. . . you are older, and in that respect you are surely wiser (σοφωτέρα) than I; yet Zeus has given me, too, no mean understanding (φρονεῖν).
Yes, she is talking with barking dogs who appear not to understand anything and can only repeat the same barking sounds. Yes, she is the highest form of φρονεῖν that exists, and here is granting these bloodslurping Furies pride of place as wiser than herself in their pride of time. And, she ignores their accusations of deceit.

Arresting, godlike restraint. By not (re)acting here, Athena opens a space. To creatures who only know to strike back, to chase and torment from pure, mission-sanctioned rage, this deference, this unexpected declining of the bait opens a path to fair speech -- in a manner other than sarcasm, mockery, denigration, tweetstorm, or worse.

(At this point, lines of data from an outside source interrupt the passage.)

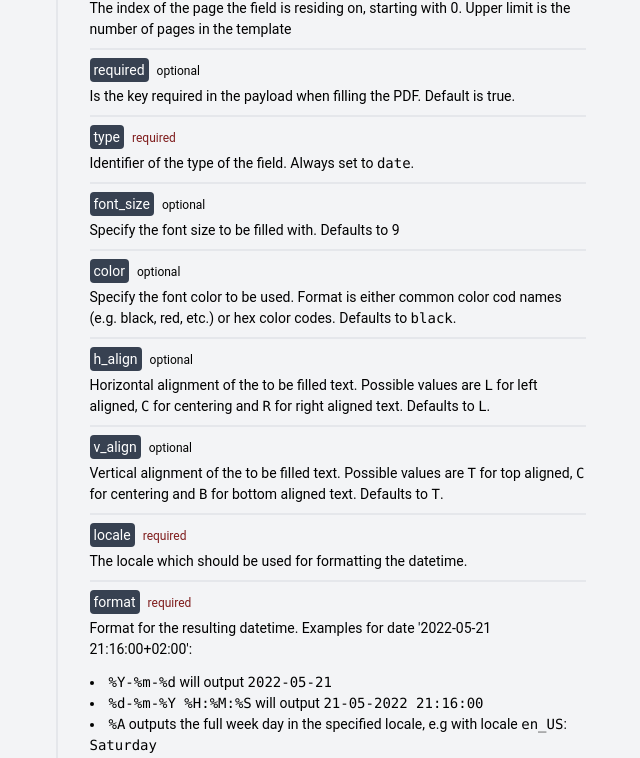
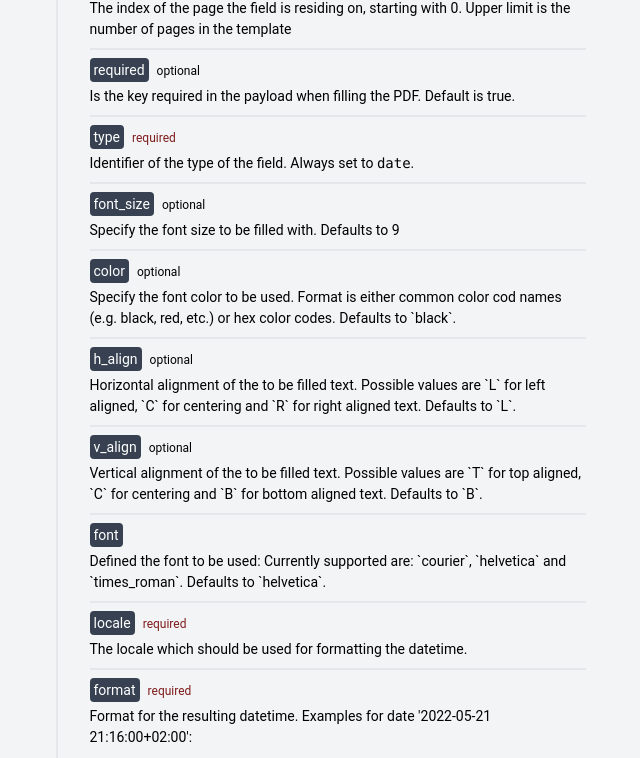
Before and after one commit to doqs-dev/docs, a Next.js app: page /fields/date in a window 1280 px wide. Shown: the part 779-1537 px from the top of the page, without its empty margins (150-790 px from the left). Built offline with nearby package versions, Linux system fonts and the light colour scheme.

Commit message:
feat: include font in text and date field (#34)
* feat: font attributes

* feat: add font attributes

* feat: include in example

* chore: group

```diff
--- a/components/common-fields.mdx
+++ b/components/common-fields.mdx
@@ -62,3 +62,25 @@ export const CellAttributes = () => {
         </>
     )
 }
+
+
+export const TextAttributes = () => {
+    return (
+        <>
+            <Attribute name="font_size" required={false}>Specify the font size to be filled with. Defaults to
+                9</Attribute>
+            <Attribute name="color" required={false}>Specify the font color to be used. Format is either common color
+                cod
+                names (e.g. black, red, etc.) or hex color codes. Defaults to `black`.</Attribute>
+
+            <Attribute name="h_align" required={false}>Horizontal alignment of the to be filled text.
+                Possible values are `L` for left aligned, `C` for centering and `R` for right aligned text. Defaults to
+                `L`.</Attribute>
+            <Attribute name="v_align" required={false}>Vertical alignment of the to be filled text.
+                Possible values are `T` for top aligned, `C` for centering and `B` for bottom aligned text. Defaults to
+                `B`.</Attribute>
+            <Attribute name="font">Defined the font to be used: Currently supported are: `courier`, `helvetica` and
+                `times_roman`. Defaults to `helvetica`.</Attribute>
+        </>
+    )
+}
--- a/pages/fields/date.mdx
+++ b/pages/fields/date.mdx
@@ -1,6 +1,6 @@
 import {Attribute} from "../../components/attribute"; import {Grid} from "../../components/grid"; import {
     SimpleCodeHighlighter
-} from "../../components/code-highlighter"; import {CellAttributes, CommonFields} from "../../components/common-fields.mdx"; import Head
+} from "../../components/code-highlighter"; import {CellAttributes, CommonFields, TextAttributes} from "../../components/common-fields.mdx"; import Head
     from "next/head";
 
 <Head>
@@ -18,16 +18,7 @@ Add a date / time or datetime field to your template and control the output form
 
         <Attribute name="type" required="1">Identifier of the type of the field. Always set to `date`.</Attribute>
 
-        <Attribute name="font_size" required={false}>Specify the font size to be filled with. Defaults to 9</Attribute>
-        <Attribute name="color" required={false}>Specify the font color to be used. Format is either common color cod
-            names (e.g. black, red, etc.) or hex color codes. Defaults to `black`.</Attribute>
-
-        <Attribute name="h_align" required={false}>Horizontal alignment of the to be filled text.
-            Possible values are `L` for left aligned, `C` for centering and `R` for right aligned text. Defaults to
-            `L`.</Attribute>
-        <Attribute name="v_align" required={false}>Vertical alignment of the to be filled text.
-            Possible values are `T` for top aligned, `C` for centering and `B` for bottom aligned text. Defaults to
-            `T`.</Attribute>
+        <TextAttributes />
 
         <Attribute name="locale" required={true}>The locale which should be used for formatting the
             datetime.</Attribute>
@@ -62,8 +53,9 @@ Add a date / time or datetime field to your template and control the output form
     "color": "black",
     "h_align": "L",
     "v_align": "B",
+    "font": "helvetica",
     "locale": "en_US",
-    "format": "%Y-%m-%d %H:%M:%S"
+    "format": "%Y-%m-%d %H:%M:%S",
 }`}/>
         </div>
     </div>
--- a/pages/fields/text.mdx
+++ b/pages/fields/text.mdx
@@ -2,7 +2,7 @@ import {Attribute} from "../../components/attribute"; import {Grid} from "../../
     SimpleCodeHighlighter
 } from "../../components/code-highlighter"; import {
     CellAttributes,
-    CommonFields
+    CommonFields, TextAttributes
 } from "../../components/common-fields.mdx"; import Head
     from "next/head";
 
@@ -20,16 +20,7 @@ import {Attribute} from "../../components/attribute"; import {Grid} from "../../
 
         <Attribute name="type" required="1">Identifier of the type of the field. Always set to `text`.</Attribute>
 
-        <Attribute name="font_size" required={false}>Specify the font size to be filled with. Defaults to 9</Attribute>
-        <Attribute name="color" required={false}>Specify the font color to be used. Format is either common color cod
-            names (e.g. black, red, etc.) or hex color codes. Defaults to `black`.</Attribute>
-
-        <Attribute name="h_align" required={false}>Horizontal alignment of the to be filled text.
-            Possible values are `L` for left aligned, `C` for centering and `R` for right aligned text. Defaults to
-            `L`.</Attribute>
-        <Attribute name="v_align" required={false}>Vertical alignment of the to be filled text.
-            Possible values are `T` for top aligned, `C` for centering and `B` for bottom aligned text. Defaults to
-            `T`.</Attribute>
+        <TextAttributes />
 
         <CellAttributes/>
 
@@ -50,7 +41,8 @@ import {Attribute} from "../../components/attribute"; import {Grid} from "../../
     "font_size": 9,
     "color": "black",
     "h_align": "L",
-    "v_align": "B"
+    "v_align": "B",
+    "font": "helvetica"
 }`}/>
         </div>
     </div>
```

That space opens the possibility for the Furies to see and be seen - both as the fearful Curses they are, and as the Good Things it is in their power to bring.

Ending with her figure of a bird-fight, the Goddess seems to bring the matter down to a folksy level -- nothing earth-shattering here, nothing we can't come to terms on.

To all of which, the Erinyes repeat their second lament:
For me to suffer this, alas! For me, with ancient wisdom . . .  
Aeschylus is here doing something that most playwrights wish to avoid. As a piece of stagecraft, having a character repeat a speech verbatim seems bold, even risky. Doing it twice could appear heavy handed. This is theater -- its action proceeds upon words, and here words hit a wall. It would be fascinating to find out how this effect was originally staged - did the Furies, while repeating the same words, use the same gestures? Or did they act differently, perform different motions, even as they emanate the same implacability?

Were audience members reaching for pomegranates to hurl at the dark ladies? The scene underscores an apparently insuperable obstacle to Athena's powers of Persuasion. We saw how shrill Clytemenstra and contemptuous Apollo, for all his knowledge, fell short -- is Wisdom as well unable to reach beyond its own frame?

Or is grappling with unreason precisely where wisdom can be seen in action?

This post has gone longer than intended. Pausing here.

No comments: